What needs to be done: In the entries below, find each line with the word "GAS冪等化" and pull it out.

(Source records)
**********

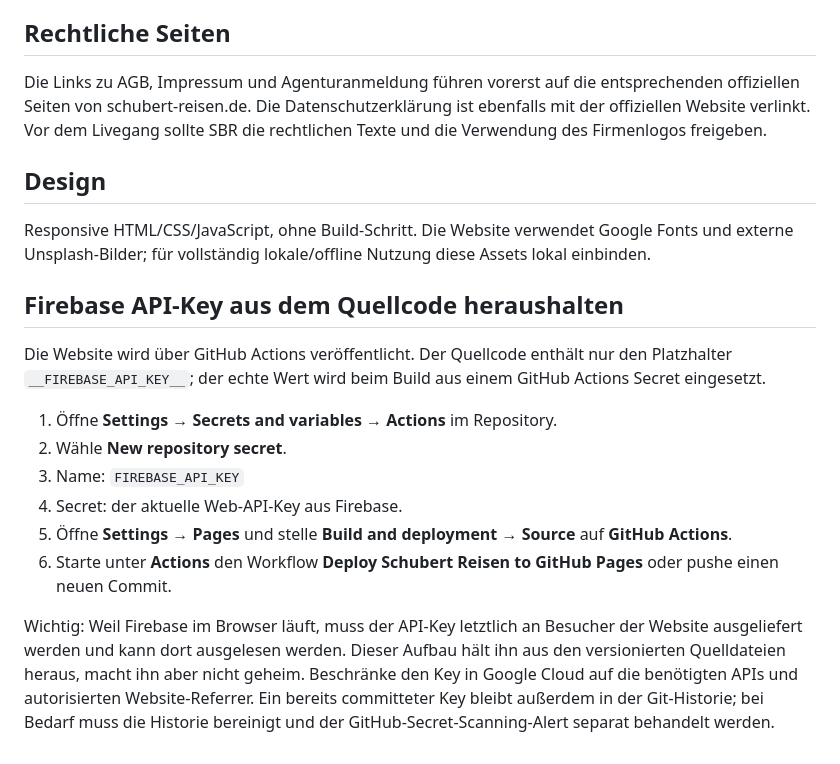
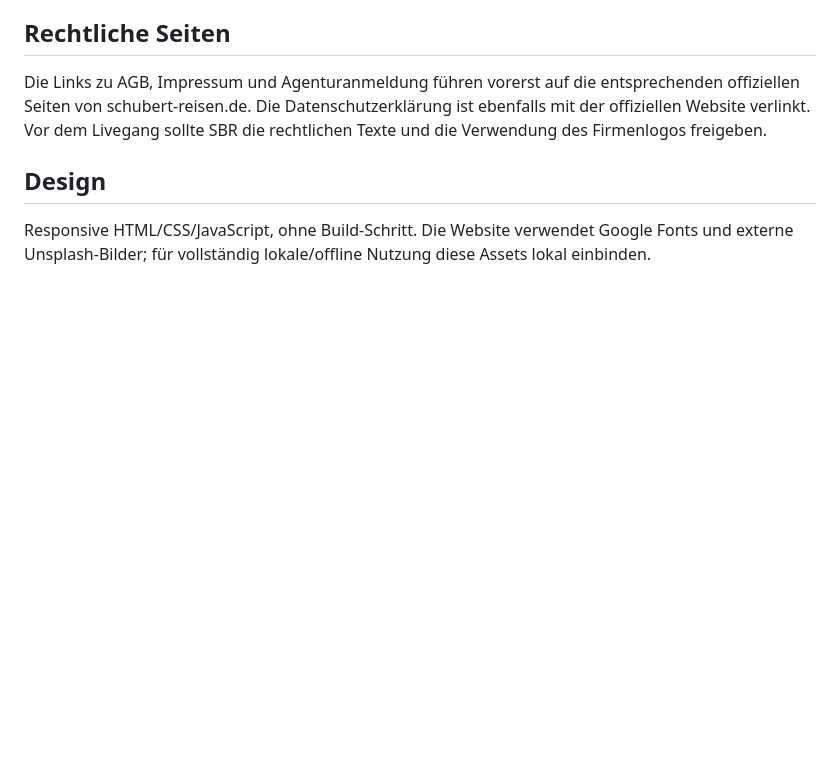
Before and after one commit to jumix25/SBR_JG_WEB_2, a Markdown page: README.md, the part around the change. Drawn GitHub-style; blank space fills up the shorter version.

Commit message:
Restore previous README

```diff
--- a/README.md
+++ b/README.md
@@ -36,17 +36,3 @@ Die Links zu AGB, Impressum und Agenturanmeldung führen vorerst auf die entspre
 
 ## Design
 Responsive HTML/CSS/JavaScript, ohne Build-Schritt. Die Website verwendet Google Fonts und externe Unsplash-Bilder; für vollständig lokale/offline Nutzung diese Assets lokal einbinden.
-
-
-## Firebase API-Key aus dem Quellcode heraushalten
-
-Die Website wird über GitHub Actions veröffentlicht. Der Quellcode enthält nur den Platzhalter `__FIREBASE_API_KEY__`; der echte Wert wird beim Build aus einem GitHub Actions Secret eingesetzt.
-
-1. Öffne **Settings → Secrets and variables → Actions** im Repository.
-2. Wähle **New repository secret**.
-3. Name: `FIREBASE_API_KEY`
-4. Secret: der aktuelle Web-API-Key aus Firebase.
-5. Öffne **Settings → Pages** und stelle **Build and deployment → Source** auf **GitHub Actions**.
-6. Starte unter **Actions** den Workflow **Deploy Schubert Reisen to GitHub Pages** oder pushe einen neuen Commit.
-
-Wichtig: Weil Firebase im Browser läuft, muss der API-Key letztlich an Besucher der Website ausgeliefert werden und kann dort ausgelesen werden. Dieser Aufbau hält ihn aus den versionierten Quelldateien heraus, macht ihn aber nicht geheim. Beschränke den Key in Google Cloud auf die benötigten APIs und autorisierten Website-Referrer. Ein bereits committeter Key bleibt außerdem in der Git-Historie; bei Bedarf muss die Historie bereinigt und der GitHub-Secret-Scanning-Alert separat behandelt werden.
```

**********

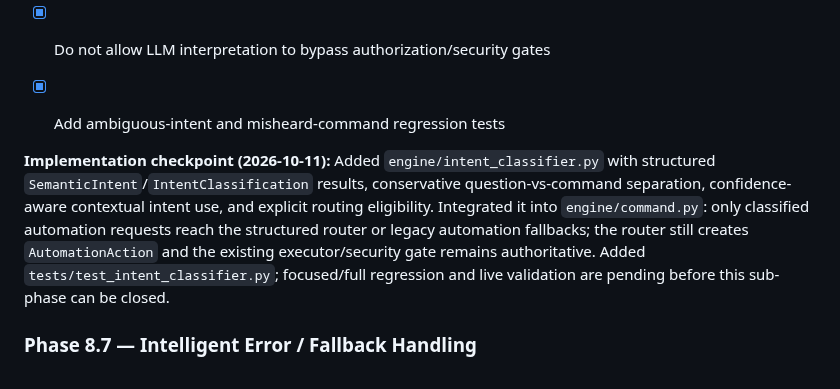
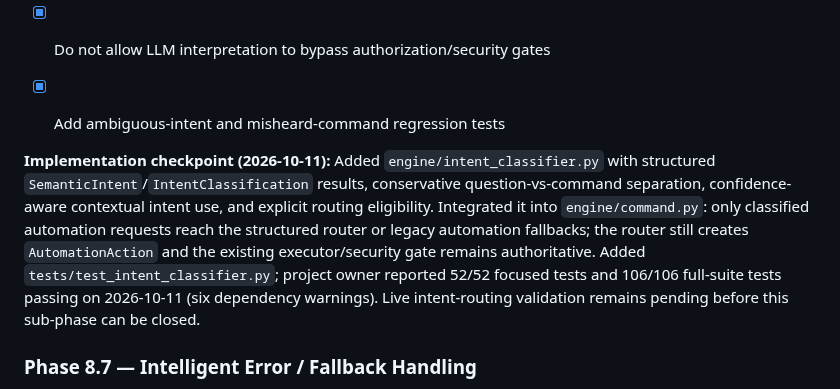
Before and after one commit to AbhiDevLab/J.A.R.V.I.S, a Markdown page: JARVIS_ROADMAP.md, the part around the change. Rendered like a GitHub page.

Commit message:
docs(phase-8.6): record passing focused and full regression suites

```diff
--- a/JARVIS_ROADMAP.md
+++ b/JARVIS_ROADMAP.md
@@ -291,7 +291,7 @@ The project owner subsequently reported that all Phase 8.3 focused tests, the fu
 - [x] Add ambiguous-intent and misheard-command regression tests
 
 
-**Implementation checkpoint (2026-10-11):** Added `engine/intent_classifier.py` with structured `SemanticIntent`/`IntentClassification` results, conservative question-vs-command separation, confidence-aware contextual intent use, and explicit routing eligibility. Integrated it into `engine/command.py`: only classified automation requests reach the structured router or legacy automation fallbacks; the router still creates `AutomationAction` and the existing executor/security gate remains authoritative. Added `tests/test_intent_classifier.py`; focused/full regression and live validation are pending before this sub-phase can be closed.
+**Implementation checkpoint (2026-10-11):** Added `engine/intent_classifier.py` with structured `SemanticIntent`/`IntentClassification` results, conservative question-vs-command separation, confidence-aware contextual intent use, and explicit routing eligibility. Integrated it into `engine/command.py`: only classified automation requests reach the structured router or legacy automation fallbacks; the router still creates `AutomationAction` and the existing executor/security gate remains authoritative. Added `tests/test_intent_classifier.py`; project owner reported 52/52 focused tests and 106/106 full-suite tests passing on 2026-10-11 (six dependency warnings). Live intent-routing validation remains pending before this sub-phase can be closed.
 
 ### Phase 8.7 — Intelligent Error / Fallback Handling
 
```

**********

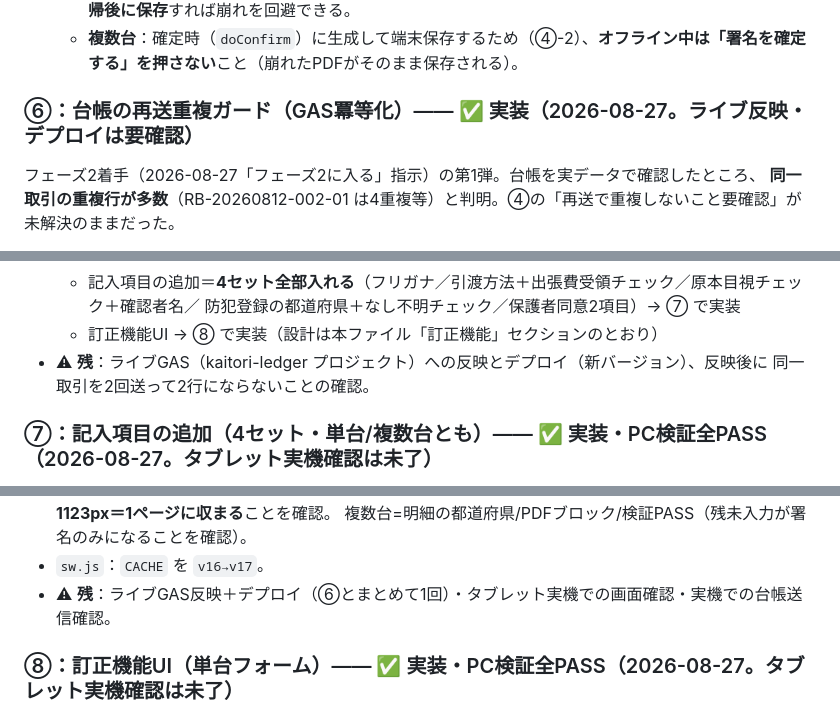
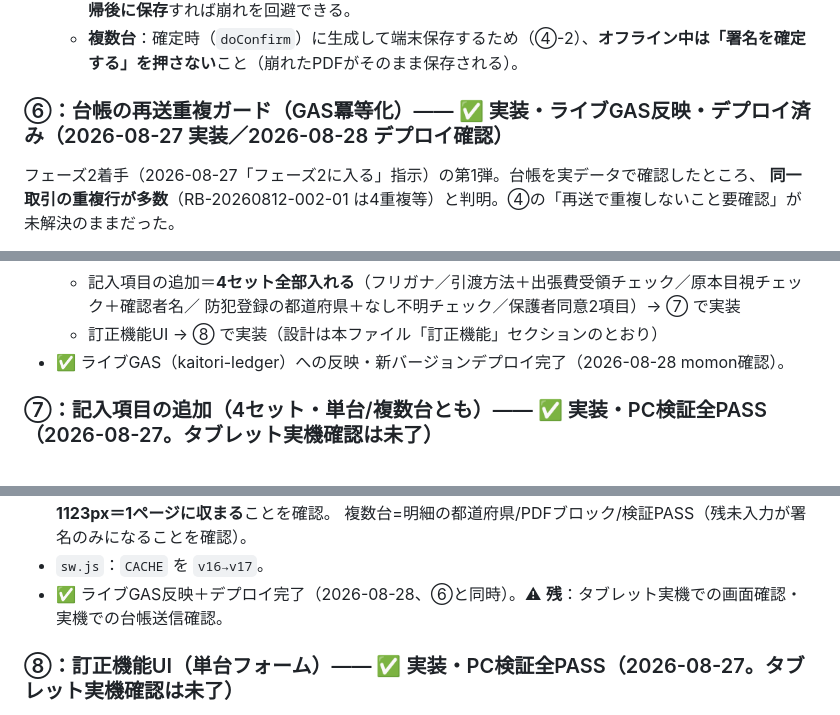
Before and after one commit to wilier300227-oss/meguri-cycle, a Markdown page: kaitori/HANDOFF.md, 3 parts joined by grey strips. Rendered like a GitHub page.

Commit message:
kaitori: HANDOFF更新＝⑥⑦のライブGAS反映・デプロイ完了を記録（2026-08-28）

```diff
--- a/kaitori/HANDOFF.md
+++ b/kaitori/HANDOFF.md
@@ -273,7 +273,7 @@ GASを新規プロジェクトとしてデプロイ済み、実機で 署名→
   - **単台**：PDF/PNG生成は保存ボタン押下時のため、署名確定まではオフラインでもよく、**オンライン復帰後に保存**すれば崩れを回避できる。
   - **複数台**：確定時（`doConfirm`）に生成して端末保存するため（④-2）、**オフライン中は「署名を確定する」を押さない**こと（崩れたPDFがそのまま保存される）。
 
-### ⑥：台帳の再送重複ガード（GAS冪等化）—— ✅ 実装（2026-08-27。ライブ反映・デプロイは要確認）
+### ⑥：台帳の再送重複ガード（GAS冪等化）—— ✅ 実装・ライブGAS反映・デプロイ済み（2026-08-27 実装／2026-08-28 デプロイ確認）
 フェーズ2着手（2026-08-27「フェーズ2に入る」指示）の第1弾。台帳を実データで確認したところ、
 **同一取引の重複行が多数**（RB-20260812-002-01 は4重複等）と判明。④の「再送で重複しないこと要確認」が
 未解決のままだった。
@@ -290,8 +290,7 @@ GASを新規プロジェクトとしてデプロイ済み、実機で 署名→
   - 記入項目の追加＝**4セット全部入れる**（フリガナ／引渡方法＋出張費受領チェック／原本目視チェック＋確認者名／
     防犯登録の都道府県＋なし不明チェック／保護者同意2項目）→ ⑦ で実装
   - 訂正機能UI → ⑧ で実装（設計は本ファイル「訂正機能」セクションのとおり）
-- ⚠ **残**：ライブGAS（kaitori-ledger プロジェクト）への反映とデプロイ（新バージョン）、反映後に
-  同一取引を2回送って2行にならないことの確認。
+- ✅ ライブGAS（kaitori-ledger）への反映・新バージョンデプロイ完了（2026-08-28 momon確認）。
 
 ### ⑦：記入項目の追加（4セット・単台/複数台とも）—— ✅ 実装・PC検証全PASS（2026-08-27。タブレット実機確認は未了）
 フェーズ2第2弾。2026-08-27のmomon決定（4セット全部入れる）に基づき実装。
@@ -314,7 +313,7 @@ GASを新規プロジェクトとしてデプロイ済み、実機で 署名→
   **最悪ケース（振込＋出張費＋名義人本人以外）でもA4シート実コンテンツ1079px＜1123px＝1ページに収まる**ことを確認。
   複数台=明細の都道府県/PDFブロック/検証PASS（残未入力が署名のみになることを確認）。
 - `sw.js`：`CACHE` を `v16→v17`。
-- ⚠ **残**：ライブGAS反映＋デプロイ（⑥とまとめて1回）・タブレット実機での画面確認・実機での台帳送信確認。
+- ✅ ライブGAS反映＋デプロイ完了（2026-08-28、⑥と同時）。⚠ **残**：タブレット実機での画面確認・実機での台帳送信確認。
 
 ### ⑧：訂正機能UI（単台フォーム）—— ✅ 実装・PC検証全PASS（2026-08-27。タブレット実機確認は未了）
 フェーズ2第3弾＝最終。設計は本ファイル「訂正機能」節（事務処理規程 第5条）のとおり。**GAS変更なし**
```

**********

Exercise solution:
-### ⑥：台帳の再送重複ガード（GAS冪等化）—— ✅ 実装（2026-08-27。ライブ反映・デプロイは要確認）
+### ⑥：台帳の再送重複ガード（GAS冪等化）—— ✅ 実装・ライブGAS反映・デプロイ済み（2026-08-27 実装／2026-08-28 デプロイ確認）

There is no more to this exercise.